■ **INFORMATION SUPPLIED**
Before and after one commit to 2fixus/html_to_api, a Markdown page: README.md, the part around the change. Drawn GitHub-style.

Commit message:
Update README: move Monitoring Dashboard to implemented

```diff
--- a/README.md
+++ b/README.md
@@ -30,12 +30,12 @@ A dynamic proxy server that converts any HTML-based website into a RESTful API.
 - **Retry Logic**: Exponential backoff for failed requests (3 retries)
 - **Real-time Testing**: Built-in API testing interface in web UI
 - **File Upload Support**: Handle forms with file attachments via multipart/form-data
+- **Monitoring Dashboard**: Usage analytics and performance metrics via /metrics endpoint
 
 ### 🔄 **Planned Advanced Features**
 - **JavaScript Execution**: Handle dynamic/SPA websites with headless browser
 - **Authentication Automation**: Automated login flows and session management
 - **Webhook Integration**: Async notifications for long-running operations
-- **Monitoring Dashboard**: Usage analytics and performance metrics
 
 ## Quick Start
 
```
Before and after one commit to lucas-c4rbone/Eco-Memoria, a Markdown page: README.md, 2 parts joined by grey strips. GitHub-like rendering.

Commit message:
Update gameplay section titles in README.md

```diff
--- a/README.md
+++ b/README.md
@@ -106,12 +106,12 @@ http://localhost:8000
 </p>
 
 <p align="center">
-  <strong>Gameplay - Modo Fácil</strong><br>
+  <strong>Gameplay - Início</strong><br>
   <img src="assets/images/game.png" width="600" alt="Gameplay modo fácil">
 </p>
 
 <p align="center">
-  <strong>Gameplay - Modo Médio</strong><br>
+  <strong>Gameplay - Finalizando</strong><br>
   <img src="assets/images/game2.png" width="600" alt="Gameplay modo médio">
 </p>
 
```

■ **ASSIGNMENT**
Go line by line through the data, copying each one that contains the word "README".

■ **EXERCISE RESULT**
Before and after one commit to 2fixus/html_to_api, a Markdown page: README.md, the part around the change. Drawn GitHub-style.
Update README: move Monitoring Dashboard to implemented
--- a/README.md
+++ b/README.md
Before and after one commit to lucas-c4rbone/Eco-Memoria, a Markdown page: README.md, 2 parts joined by grey strips. GitHub-like rendering.
Update gameplay section titles in README.md
--- a/README.md
+++ b/README.md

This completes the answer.